At the Buffalo Philharmonic Orchestra’s Coffee Concert on Friday, the music went down as easily as the doughnuts.
This pair of concerts is the BPO’s annual Mozart birthday celebration. It features two luminous Mozart masterpieces, the Sinfonia Concertante for Violin and Viola, and the Symphony No. 39. In between were a few lighter things: overtures by Haydn and Antonio Salieri, and Mozart’s early Symphony No. 5. On the podium is the BPO’s associate conductor, Stefan Sanders. And the two soloists for the Sinfonia Concertante are Dennis Kim, the orchestra’s new concertmaster, and Principal Violist Valerie Heywood.
It’s customary these days to play Mozart with a chamber-sized orchestra, and the BPO was pared back somewhat for the occasion. Sanders conducts without a baton, and he elicits a crisp, cool sound from the musicians just by shaping his hands. The Salieri and the Haydn, were brief and blew away like bubbles.

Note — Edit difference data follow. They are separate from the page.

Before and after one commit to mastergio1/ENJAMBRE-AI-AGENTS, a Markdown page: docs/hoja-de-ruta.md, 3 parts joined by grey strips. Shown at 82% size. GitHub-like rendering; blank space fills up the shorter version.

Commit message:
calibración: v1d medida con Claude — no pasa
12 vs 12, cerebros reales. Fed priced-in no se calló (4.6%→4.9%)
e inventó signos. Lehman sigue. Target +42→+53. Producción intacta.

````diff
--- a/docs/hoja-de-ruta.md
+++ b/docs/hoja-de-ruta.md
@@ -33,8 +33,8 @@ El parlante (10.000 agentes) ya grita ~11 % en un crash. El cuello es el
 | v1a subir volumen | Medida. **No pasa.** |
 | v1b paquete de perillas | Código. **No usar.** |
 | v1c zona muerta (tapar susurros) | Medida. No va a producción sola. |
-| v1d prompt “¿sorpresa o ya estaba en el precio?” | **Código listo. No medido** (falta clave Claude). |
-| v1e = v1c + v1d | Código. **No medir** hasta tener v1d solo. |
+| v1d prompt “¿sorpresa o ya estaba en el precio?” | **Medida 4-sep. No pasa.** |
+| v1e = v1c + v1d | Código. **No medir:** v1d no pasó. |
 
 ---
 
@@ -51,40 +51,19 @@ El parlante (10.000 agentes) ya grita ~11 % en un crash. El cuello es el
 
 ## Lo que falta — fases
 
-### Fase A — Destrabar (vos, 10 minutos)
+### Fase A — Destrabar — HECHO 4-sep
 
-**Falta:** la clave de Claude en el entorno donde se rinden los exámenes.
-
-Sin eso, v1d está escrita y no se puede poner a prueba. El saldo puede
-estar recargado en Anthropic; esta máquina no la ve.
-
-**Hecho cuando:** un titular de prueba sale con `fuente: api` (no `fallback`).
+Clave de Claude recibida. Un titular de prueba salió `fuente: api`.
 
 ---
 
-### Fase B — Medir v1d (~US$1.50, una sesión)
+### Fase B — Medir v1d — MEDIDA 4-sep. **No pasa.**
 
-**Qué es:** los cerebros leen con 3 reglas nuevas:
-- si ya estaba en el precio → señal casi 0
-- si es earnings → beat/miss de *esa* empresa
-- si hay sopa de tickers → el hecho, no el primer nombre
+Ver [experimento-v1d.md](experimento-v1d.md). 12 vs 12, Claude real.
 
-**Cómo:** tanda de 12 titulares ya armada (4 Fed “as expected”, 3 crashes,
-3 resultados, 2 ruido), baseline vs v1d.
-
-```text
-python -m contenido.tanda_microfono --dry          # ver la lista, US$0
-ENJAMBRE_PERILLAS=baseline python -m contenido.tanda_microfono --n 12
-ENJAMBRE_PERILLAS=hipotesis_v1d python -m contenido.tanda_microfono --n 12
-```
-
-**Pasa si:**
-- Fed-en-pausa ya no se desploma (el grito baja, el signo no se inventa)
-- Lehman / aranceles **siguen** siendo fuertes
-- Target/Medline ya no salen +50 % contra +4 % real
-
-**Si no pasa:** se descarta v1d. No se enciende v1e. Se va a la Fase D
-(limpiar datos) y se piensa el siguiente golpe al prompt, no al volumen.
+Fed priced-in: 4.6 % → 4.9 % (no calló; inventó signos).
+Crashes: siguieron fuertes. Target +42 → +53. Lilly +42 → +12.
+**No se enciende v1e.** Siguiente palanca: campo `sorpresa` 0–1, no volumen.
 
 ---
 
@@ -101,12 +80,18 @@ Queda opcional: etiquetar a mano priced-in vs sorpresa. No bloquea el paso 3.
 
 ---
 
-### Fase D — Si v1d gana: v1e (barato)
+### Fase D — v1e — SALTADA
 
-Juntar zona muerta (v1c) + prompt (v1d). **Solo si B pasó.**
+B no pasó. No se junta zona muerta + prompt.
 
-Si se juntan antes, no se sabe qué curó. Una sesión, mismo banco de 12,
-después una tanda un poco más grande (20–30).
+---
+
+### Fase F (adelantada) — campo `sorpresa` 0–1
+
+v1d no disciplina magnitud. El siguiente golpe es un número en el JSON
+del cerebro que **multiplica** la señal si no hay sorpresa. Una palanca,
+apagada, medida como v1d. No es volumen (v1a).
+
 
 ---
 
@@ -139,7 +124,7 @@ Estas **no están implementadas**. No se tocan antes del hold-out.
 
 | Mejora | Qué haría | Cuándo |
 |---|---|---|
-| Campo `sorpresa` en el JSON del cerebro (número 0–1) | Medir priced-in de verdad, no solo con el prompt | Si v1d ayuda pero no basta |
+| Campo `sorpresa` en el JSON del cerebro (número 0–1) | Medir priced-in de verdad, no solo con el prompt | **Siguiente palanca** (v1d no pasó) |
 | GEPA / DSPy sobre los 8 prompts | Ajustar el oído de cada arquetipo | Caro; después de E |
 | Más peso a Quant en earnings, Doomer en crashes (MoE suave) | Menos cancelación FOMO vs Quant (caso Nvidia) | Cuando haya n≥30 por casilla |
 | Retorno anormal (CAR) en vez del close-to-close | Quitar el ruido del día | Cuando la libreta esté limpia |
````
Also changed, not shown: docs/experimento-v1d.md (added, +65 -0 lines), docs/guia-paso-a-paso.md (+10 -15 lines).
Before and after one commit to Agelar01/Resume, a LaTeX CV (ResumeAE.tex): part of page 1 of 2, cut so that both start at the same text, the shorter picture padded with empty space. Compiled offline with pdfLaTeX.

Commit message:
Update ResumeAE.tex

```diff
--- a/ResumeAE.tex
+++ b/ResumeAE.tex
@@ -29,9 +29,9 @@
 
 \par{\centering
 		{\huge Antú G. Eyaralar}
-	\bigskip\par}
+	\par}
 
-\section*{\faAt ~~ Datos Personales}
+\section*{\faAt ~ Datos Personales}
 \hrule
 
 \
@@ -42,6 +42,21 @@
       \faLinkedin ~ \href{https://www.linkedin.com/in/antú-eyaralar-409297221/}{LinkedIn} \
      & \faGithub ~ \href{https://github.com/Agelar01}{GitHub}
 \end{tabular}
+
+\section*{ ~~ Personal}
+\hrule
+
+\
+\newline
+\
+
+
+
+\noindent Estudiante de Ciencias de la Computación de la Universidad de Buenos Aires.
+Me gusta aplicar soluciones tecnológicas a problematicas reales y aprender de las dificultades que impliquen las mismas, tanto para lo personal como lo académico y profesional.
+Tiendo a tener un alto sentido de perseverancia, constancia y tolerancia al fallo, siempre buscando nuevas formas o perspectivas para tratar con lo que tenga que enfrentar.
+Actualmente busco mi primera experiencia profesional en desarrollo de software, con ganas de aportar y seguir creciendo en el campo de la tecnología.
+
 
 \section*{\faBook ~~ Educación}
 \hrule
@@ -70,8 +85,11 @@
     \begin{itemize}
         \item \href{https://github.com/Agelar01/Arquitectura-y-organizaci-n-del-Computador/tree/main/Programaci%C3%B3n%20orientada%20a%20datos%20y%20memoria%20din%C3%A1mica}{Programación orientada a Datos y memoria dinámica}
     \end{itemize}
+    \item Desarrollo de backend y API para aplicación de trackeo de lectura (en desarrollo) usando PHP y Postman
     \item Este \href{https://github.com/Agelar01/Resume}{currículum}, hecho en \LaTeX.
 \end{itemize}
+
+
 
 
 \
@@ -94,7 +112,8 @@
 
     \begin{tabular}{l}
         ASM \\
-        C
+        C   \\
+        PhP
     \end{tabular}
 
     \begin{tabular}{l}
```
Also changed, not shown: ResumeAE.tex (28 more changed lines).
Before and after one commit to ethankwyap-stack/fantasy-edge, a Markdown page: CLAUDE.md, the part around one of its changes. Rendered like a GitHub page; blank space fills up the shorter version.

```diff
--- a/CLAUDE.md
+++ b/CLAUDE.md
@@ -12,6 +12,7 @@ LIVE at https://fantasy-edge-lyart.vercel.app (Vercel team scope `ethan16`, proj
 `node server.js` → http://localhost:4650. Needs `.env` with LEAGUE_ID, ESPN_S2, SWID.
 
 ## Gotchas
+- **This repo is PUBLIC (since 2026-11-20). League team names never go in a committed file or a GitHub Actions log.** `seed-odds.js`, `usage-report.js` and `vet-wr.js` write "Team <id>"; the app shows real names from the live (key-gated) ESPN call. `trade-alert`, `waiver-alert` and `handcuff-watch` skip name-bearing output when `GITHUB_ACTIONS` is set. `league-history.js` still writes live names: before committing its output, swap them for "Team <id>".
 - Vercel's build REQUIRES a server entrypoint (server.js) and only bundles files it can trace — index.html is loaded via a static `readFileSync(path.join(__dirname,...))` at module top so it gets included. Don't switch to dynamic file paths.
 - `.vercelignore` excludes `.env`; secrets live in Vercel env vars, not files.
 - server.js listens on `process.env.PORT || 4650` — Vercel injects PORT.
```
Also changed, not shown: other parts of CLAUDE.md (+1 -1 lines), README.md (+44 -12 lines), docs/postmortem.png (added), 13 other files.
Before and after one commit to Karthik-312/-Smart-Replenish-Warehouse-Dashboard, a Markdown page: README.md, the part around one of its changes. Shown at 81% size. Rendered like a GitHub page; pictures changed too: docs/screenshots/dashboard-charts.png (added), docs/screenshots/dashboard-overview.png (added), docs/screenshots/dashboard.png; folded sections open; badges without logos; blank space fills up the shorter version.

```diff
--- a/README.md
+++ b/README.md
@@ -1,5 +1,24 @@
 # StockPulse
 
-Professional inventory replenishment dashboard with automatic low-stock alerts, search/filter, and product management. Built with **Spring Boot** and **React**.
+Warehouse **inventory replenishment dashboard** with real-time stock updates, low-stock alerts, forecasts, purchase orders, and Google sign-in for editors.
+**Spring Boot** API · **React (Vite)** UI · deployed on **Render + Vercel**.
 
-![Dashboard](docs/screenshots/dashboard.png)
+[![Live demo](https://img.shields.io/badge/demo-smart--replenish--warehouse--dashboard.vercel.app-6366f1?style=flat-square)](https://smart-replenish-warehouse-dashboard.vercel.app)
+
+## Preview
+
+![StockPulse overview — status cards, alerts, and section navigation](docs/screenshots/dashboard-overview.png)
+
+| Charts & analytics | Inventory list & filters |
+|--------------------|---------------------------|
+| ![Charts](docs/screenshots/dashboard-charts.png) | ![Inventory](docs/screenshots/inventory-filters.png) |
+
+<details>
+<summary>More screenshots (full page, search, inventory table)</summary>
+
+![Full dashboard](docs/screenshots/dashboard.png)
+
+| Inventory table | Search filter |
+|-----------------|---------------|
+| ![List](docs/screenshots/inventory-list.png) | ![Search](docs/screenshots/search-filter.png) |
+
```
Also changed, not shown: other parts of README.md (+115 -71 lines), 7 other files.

The Salieri was interesting because it puts Mozart – and Haydn, too – into historic context. Salieri was one of the most successful composers of his day. And he was good. His overture was pleasant. It flowed well. But then the Haydn, that followed, had something that the Salieri did not. And moving from there to Mozart’s Sinfonia Concertante, you find yourself wondering: What could Mozart’s contemporaries have been thinking? They must have thought he was from another planet.
Heywood and Kim, taking the stage for the Sinfonia Concertante, were a study in contrasts.
Violinists are more used to the spotlight than violists are, and Kim was the showman of the two. It was cute how he played pizzicato along with the violin section during the opening tutti. He was raring to go. He has a fluid, mellow sound and you would sense his enjoyment in this sensuous music.
Heywood, beautiful in a stunning blue gown, is a more reluctant star. For all her elegance and musicianship, she looks humble – eyes cast down, frequently bending forward to adjust the score. Her playing tells a different story. She should hold her head high and embrace the limelight.
The dynamic between the two soloists, and their instruments, could make you notice their interaction in the piece. Often the viola echoes or answers the violin. But frequently it is the viola that leads. The instruments projected well enough for the most part – a challenge in this piece. In the sublime Andante, you could hear the sweet dissonances, and in the last movement, the madcap triplets were a delight. The soloists were particularly admirable in their cadenzas, which sounded free but were in remarkable synch.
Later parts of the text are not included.